Following the launch of Intel's quad-core Xeon 7300 processor on Wednesday, the company's efforts are now focused on preparations for the rollout of its first Penryn chips later this year. And there are signs the company is planning an early 2008 release of its Silverthorne chip for ultramobile PCs and handheld devices.
Intel confirmed plans to release a server version of Penryn before the end of this year, but the company is releasing little information about its plans for mobile and desktop versions of the chip. Penryn will offer better performance than Intel's current processors, and the company is counting on them to hold off any gains rival Advanced Micro Devices makes with the release of its quad-core Barcelona chips next week.
"So far what we've said is that we intend to ship a broad family of 45-nanometre processors by the end of the year," said Nick Jacobs, an Intel spokesman in Singapore, referring to the technology used to produce the Penryn chips.
Penryn is the code name given to the 45-nanometre 'shrink' of Intel's current chip designs, which are now produced using a 65-nanometre process. These numbers refer to the average size of the features that can be created on a silicon chip, and smaller is considered better for several reasons, including cost.
Making the size of features smaller allows chip makers to reduce the chip's overall size, which reduces unit manufacturing costs since more chips can be made on a single silicon wafer. Chips made using a more advanced manufacturing process can also consume less power and run faster than those made using an older process.
In the case of Penryn, Intel will take advantage of the ability to shrink the features of a chip to cram more memory cells into its processors, increasing the on-chip cache size and further boosting performance.
The first Penryn processors are widely expected to come in November, but Intel has yet to announce exactly when the launch will happen.
In addition to the release of Penryn chips for servers later this year, Intel is expected to release the Yorkfield and Wolfdale desktop variants of Penryn in early 2008, with some speculating that high-end versions of these desktop chips could arrive before the end of this year.
Intel is holding off on the release of mobile Penryn chips until early next year, when the company plans to update its Centrino platform for notebooks.
Dunnington, a chip designed for servers with four or more processors, will round out Intel's Penryn lineup. Set for release in late 2008, Dunnington will replace the Xeon 7300 chips that Intel announced Wednesday.

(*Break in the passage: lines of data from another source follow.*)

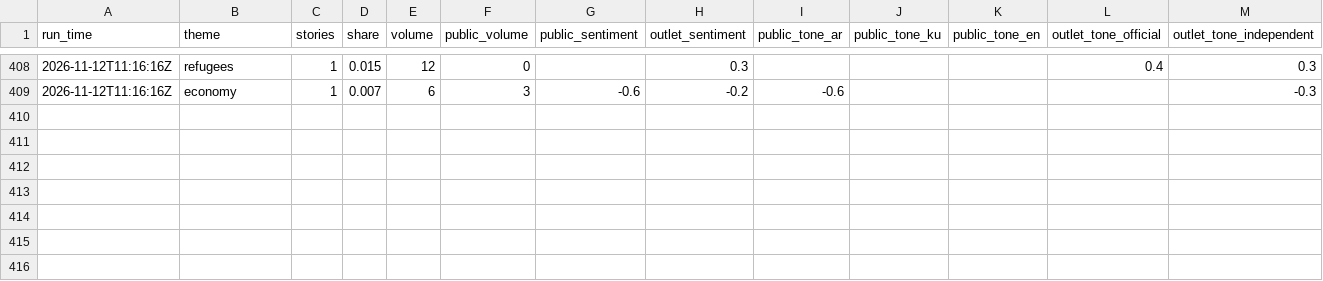
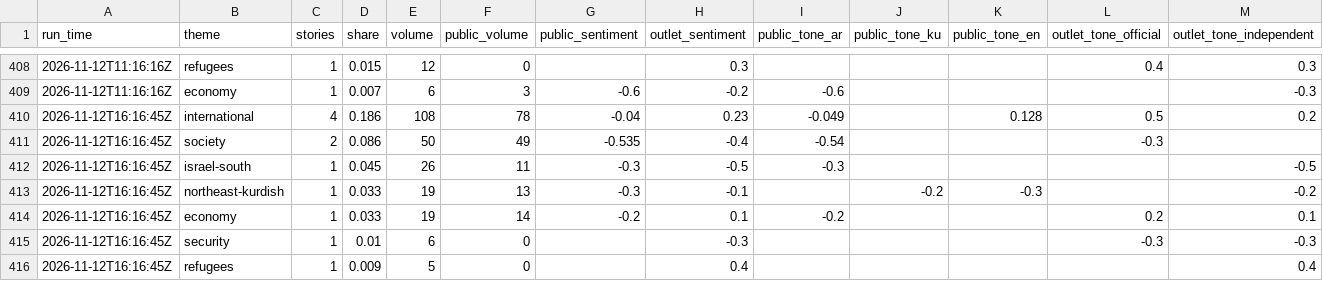
Before and after one commit to Brunopomodoro/syria-narrative-tracker, a CSV file: data/exports/2026-11/themes.csv, drawn as a sheet; only a part is shown, gaps mark what is left out; rows hold the shown columns only; the diff names each change by its address in the sheet, - before the commit and + after, or states it on an @@ line.

```diff
--- a/data/exports/2026-11/themes.csv
+++ b/data/exports/2026-11/themes.csv
+row 410: 2026-11-12T16:16:45Z | international | 4 | 0.186 | 108 | 78 | -0.04 | 0.23 | -0.049 |  | 0.128 | 0.5 | 0.2
+row 411: 2026-11-12T16:16:45Z | society | 2 | 0.086 | 50 | 49 | -0.535 | -0.4 | -0.54 |  |  | -0.3
+row 412: 2026-11-12T16:16:45Z | israel-south | 1 | 0.045 | 26 | 11 | -0.3 | -0.5 | -0.3 |  |  |  | -0.5
+row 413: 2026-11-12T16:16:45Z | northeast-kurdish | 1 | 0.033 | 19 | 13 | -0.3 | -0.1 |  | -0.2 | -0.3 |  | -0.2
+row 414: 2026-11-12T16:16:45Z | economy | 1 | 0.033 | 19 | 14 | -0.2 | 0.1 | -0.2 |  |  | 0.2 | 0.1
+row 415: 2026-11-12T16:16:45Z | security | 1 | 0.01 | 6 | 0 |  | -0.3 |  |  |  | -0.3 | -0.3
+row 416: 2026-11-12T16:16:45Z | refugees | 1 | 0.009 | 5 | 0 |  | 0.4 |  |  |  |  | 0.4
```
Also changed, not shown: data/exports/2026-11/runs.csv, 55 other files.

Intel is also readying Silverthorne for launch next year. Produced using a 45-nanometre process, the dual-core Silverthorne chip is very small, allowing 2,500 chips to be produced on a single wafer to help keep costs low. The chip is designed for low power consumption and comes bundled with a single-chip chipset called Poulsbo.
Intel originally planned to release Silverthorne during the second half of next year. But the company moved the chip's release date to the "first half of 2008." That timeframe could mean anything from January until the end of June, but one Intel source said the chip is likely to come sooner rather than later within that timeframe.
Asked about an early 2008 release date for Silverthorne, Jacobs would only confirm the chip's planned release is on track for the first half of the year.